Meanwhile, during the pandemic, America’s 660 billionaires—major beneficiaries of the Trump tax cut—became $1.3 trillion wealthier, enough to give every American a $3,900 check and still be as rich as they were before the pandemic.
The third big thing is the breadth of Biden’s plan. Under it, more than 93 percent of the nation’s children—69 million—receive benefits. Americans in the lowest quintile increase their incomes by 20 percent; those in the second-lowest, 9 percent; those in the middle, 6 percent.
Rather than pit the working middle class against the poor, this unites them. Over 70 percent of Americans support the bill, including 63 percent of low-income Republicans (a quarter of all Republican voters). Younger conservatives are particularly supportive, presumably because people under 50 have felt the brunt of the four-decade slowdown in real wage growth.
Given all this, it’s amazing that zero Republican members of Congress voted for it, while 278 voted for Trump’s tax cut for corporations and the rich.
The political lesson is that today’s Democrats—who enjoy popular vote majorities in presidential elections (having won seven of the past eight)—can gain political majorities by raising the wages of both middle class and poor voters, while fighting Republican efforts to suppress the votes of likely Democrats.
The economic lesson is that Reaganomics is officially dead. For years, conservative economists have argued that tax cuts for the rich create job-creating investments, while assistance to the poor creates dependency. Rubbish.

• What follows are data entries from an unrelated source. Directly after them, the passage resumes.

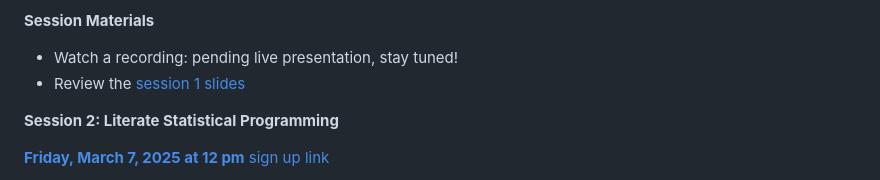
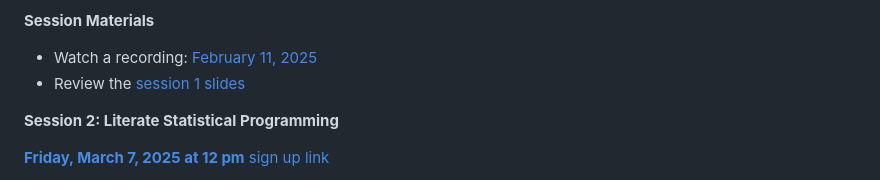
Before and after one commit to arcus/demystifying_r_rstudio_skills_series, a Markdown page: README.md, the part around the change. Rendered like a GitHub page.

Commit message:
Add link to recording

```diff
--- a/README.md
+++ b/README.md
@@ -34,7 +34,7 @@ Goals:
 
 **Session Materials**
 
-- Watch a recording: pending live presentation, stay tuned!
+- Watch a recording: [February 11, 2025](https://www.youtube.com/watch?v=ECYd7eipSeg)
 - Review the [session 1 slides](https://arcus.github.io/demystifying_r_rstudio_skills_series/session_1.html)
 
 **Session 2: Literate Statistical Programming**
```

Bidenomics is exactly the reverse: Give cash to the bottom two-thirds and their purchasing power will drive growth for everyone. This is far more plausible. We’ll learn how much in coming months.